In the 1930s, Couzens donated $1 million to Children's Hospital of Michigan, in response to a birthday request from his wife for "a simple box in which to keep my pearls". Couzens complied, including a note within the box describing the $1 million gift, stating "My dear, your new pearls will be all the children who are eventually treated there". Today, Children's Hospital of Michigan is part of the Detroit Medical Center.

Disturbed by the failures of low-incoming housing projects that came out of the depression, he believed in another way. He contributed $550,000 of his own personal money, combined with $300,000 from Oakland Housing, to create a managed low-income housing project called Westacres, in West Bloomfield, Michigan. The project gave the low income factory working man a chance to own a home. The homes were located on 1 acre of land and the owners were required to farm the land to provide food for their families when seasonal layoffs took place. The neighborhood became so much more, a community of caring for one another and traditions, still going strong nearly 75 years later. Westacres likes to say that it is one of the most successful government projects.

Miscellaneous[edit]

Asked how to say his name, he told The Literary Digest: "Pronounced exactly as cousins." [5]

The middle section of the Lodge Freeway in Detroit was originally named for him.

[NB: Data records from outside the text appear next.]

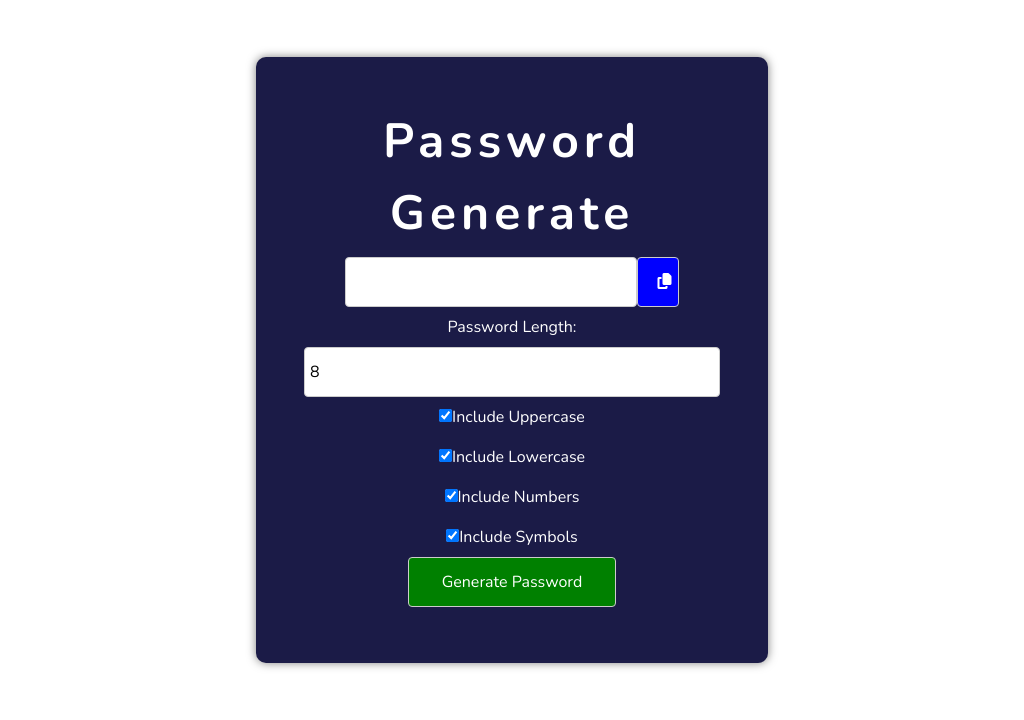
Repository: sriram1224/Password-generator
Page: / (app in password-generator/)
An editor plug-in stored every save of this project. The page is shown before and after the next save, followed by the edit.
The browser window is 1024 px wide. The pictures show the whole page.
Some web fonts or font styles are not loaded; a fallback is used. Some web libraries are served in a nearby version. The project was rebuilt for these pictures with package versions that can differ from the ones it lists, and the page was loaded fresh each time.

Above is the page before, as saved 2024-03-10 22:46:26.

### password-generator/public/index.html
<!DOCTYPE html>
<html lang="en">

<head>
  <meta charset="utf-8" />
  <link rel="icon" href="%PUBLIC_URL%/favicon.ico" />
  <meta name="viewport" content="width=device-width, initial-scale=1" />
  <meta name="theme-color" content="#000000" />
  <meta name="description" content="Web site created using create-react-app" />

  <link rel="apple-touch-icon" href="%PUBLIC_URL%/logo192.png" />
  <link rel="stylesheet" href="https://cdnjs.cloudflare.com/ajax/libs/font-awesome/6.5.1/css/all.min.css"
    integrity="sha512-DTOQO9RWCH3ppGqcWaEA1BIZOC6xxalwEsw9c2QQeAIftl+Vegovlnee1c9QX4TctnWMn13TZye+giMm8e2LwA=="
    crossorigin="anonymous" referrerpolicy="no-referrer" />


  <title>Password Generator App</title>
</head>

<body>
  <noscript>You need to enable JavaScript to run this app.</noscript>
  <div id="root"></div>
  <script src="https://cdn.tailwindcss.com"></script>
</body>

</html>

### password-generator/src/App.js
import PasswordGenerator from './Components/content.js';
import './App.css';

function App() {
  return (
    <div className="App">
       <PasswordGenerator />

    </div>
  );
}

export default App;

### password-generator/src/Components/content.js
import React, { useState } from 'react';
import "./content.css"
const PasswordGenerator = () => {
  const [includeUppercase, setIncludeUppercase] = useState(true);

    const [includeLowercase, setIncludeLowercase] = useState(true);
  const [includeNumbers, setIncludeNumbers] = useState(true);

    const [includeSymbols, setIncludeSymbols] = useState(true);
  const [password, setPassword] = useState('');
  const [passwordLength, setPasswordLength] = useState(8);

  const generatePassword = () => {


      const uppercaseChars = 'ABCDEFGHIJKLMNOPQRSTUVWXYZ';
    const lowercaseChars = 'abcdefghijklmnopqrstuvwxyz';
    const numberChars = '0123456789';

      const symbolChars = '!@#$%^&*()_+-=[]{}|;:,.<>?';

    let chars = '';
    if (includeUppercase) chars += uppercaseChars;

      if (includeLowercase) chars += lowercaseChars;
    if (includeNumbers) chars += numberChars;

      if (includeSymbols) chars += symbolChars;

    let generatedPassword = '';

      for (let i = 0; i < passwordLength; i++) {
      const randomIndex = Math.floor(Math.random() * chars.length);
      generatedPassword += chars[randomIndex];
    }

      setPassword(generatedPassword);
  };

  const copyToClipboard = () => {
    navigator.clipboard.writeText(password);
  };

  return (
    <div class="main">

      <h1>Password Generate</h1>
      <div>
        <input type="text" readOnly value={password} class="text-input"	 />
        <button onClick={copyToClipboard} class="copy"><i class="fa-solid fa-copy"></i></button>
          </div>
          <div>
        <label>
                  Password Length:
                  <br></br>
          <input type="number" value={passwordLength} class="input-numbers" onChange={(e) => setPasswordLength(parseInt(e.target.value))} />
        </label>
          </div>
          <div class="checkboxed">
               <div>
        <label>
          <input type="checkbox" checked={includeUppercase} onChange={() => setIncludeUppercase(!includeUppercase)} />
          Include Uppercase
        </label>
      </div>
      <div>
        <label>
          <input type="checkbox" checked={includeLowercase} onChange={() => setIncludeLowercase(!includeLowercase)} />
          Include Lowercase
        </label>
      </div>
      <div>
        <label>
          <input type="checkbox" checked={includeNumbers} onChange={() => setIncludeNumbers(!includeNumbers)} />
          Include Numbers
        </label>
      </div>
      <div>
        <label>
          <input type="checkbox" checked={includeSymbols} onChange={() => setIncludeSymbols(!includeSymbols)} />
          Include Symbols
        </label>
              </div>
            </div>

          <button onClick={generatePassword} class="generate">Generate Password</button>
    </div>
  );
};

export default PasswordGenerator;

### password-generator/src/Components/content.css

@import url('https://fonts.googleapis.com/css2?family=Noto+Sans:ital,wght@0,100..900;1,100..900&family=Nunito:ital,wght@0,200..1000;1,200..1000&family=Protest+Revolution&display=swap');
*{
    margin: 0;
    padding: 0;
    box-sizing: border-box;
    font-family: 'Nunito', sans-serif;
}
.text-input{
    width: 70%;
    padding: 12px 20px;
    margin: 8px 0;
    display: inline-block;
    border: 1px solid #ccc;
    border-radius: 4px;
    box-sizing: border-box;
    color: black;
}
.copy{
    width: 10%;
    padding: 12px 20px;
    margin: 8px 0;
    display: inline-block;
    border: 1px solid #ccc;
    border-radius: 4px;
    box-sizing: border-box;
    background-color: blue;
    color: white;
}
.checkboxed{
    display: flex;
    gap: 2rem;
}
.generate{

    padding: 12px 20px;
    margin: 8px 0;
    display: inline-block;
    border: 1px solid #ccc;
    border-radius: 4px;
    box-sizing: border-box;
    background-color: green;
    color: white;
}
.input-numbers{
    width: 8%;
    padding: 12px 5px;
    color: black;
    margin: 8px 0;
    display: inline-block;
    border: 1px solid #ccc;
    border-radius: 4px;
    box-sizing: border-box;
}
@media screen and (max-width: 1100px) {


    .generate
     {
        width: 50%;
    }
        .input-numbers{
            width: 100%;
        }
    .checkboxed {
        flex-direction: column;
        gap: 1rem;
    }
}
.main {
    padding: 3rem;
    border-radius:10px;
    background-color:rgb(27, 27, 71);
    color:white;
    box-shadow: 0px 0px 10px rgba(0, 0, 0, 0.5);
    /* Adjust as needed */
    position: absolute;
    top: 50%;
    left: 50%;
    transform: translate(-50%, -50%);
    /* Add width and height if necessary */
}
.main h1{
    font-size: 3rem;
    letter-spacing: 5px;
    font-weight: 700;
}

Loaded but not shown: password-generator/src/index.js (common file); password-generator/src/index.css (common file); password-generator/src/reportWebVitals.js (common file); password-generator/src/App.css (common file)

After the next save:
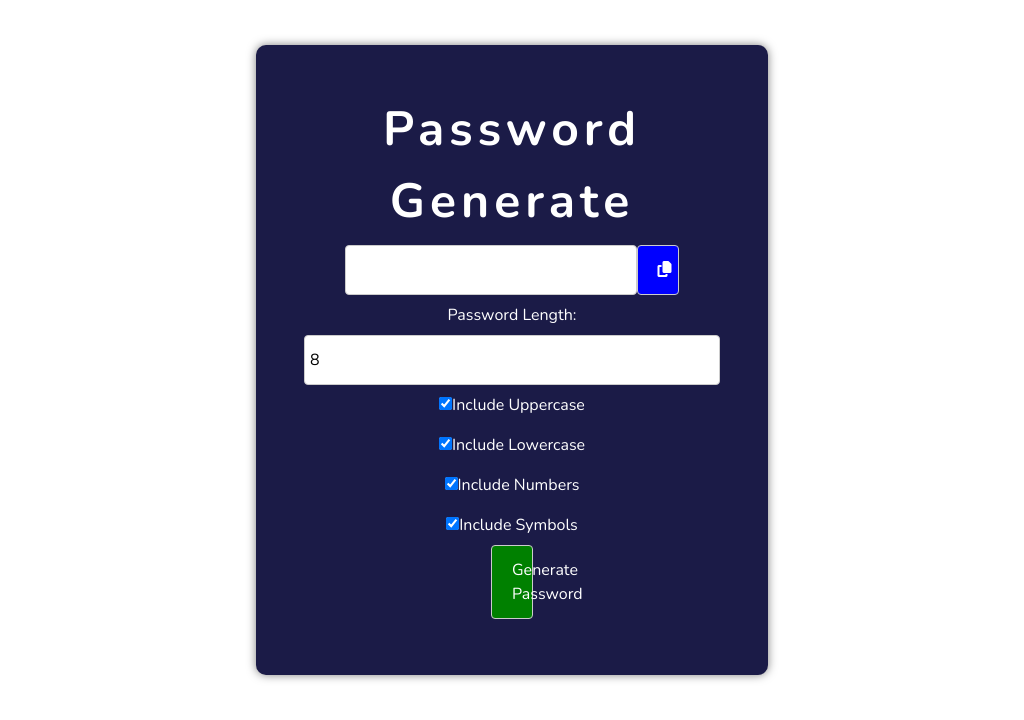
Saved 7 s later.
--- a/password-generator/src/Components/content.css
+++ b/password-generator/src/Components/content.css
@@ -57,7 +57,7 @@
 
     .generate
      {
-        width: 50%;
+        width: 10%;
     }
         .input-numbers{
             width: 100%;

After the entire freeway was renamed to The Lodge, only the service drive retains the Couzens name.[4]

References[edit]

  1. ^ a b c d e f g h i j k l m n Ford Richardson Bryan (1993), Henry's lieutenants, Wayne State University Press, pp. 67–73, ISBN 0-8143-3213-7 
  2. ^ a b c d e f g h i j James J. Couzens at the Biographical Directory of the United States Congress
  3. ^ "Mayors of the City of Detroit". Detroit Public Library. 2006. Retrieved September 7, 2010. 
  4. ^ a b Harry Barnard (2002), Independent man: the life of Senator James Couzens, Wayne State University Press, p. Introduction, ISBN 0-8143-3085-1 
  5. ^ Charles Earle Funk (1936), What's the Name, Please?, Funk & Wagnalls 

Bibliography[edit]

  • American National Biography
  • Dictionary of American Biography
  • Barnard, Harry. Independent Man: The Life of James Couzens, New York, Charles Scribner's Sons, 1958. Republished by Detroit: Wayne State University Press, 2002. ISBN 0-8143-3085-1
  • U.S. Congress. Memorial Services Held in the House of Representatives of the United States, Together with Remarks Presented in Eulogy of James Couzens, Late a Senator from Michigan. 75th Cong., 1st sess., 1937. Washington, D.C.: Government Printing Office, 1938.

 This article incorporates public domain material from websites or documents of the Biographical Directory of the United States Congress.

External links[edit]

Political offices
Preceded by
Oscar Marx
Mayor of Detroit
1919–1922
Succeeded by
John C. Lodge
United States Senate
Preceded by
Truman H. Newberry
United States Senator (Class 2) from Michigan
1922–1936
Succeeded by
Prentiss M. Brown
Awards and achievements
Preceded by
Mason M. Patrick
Cover of Time Magazine
16 July 1923
Succeeded by
Roy Asa Haynes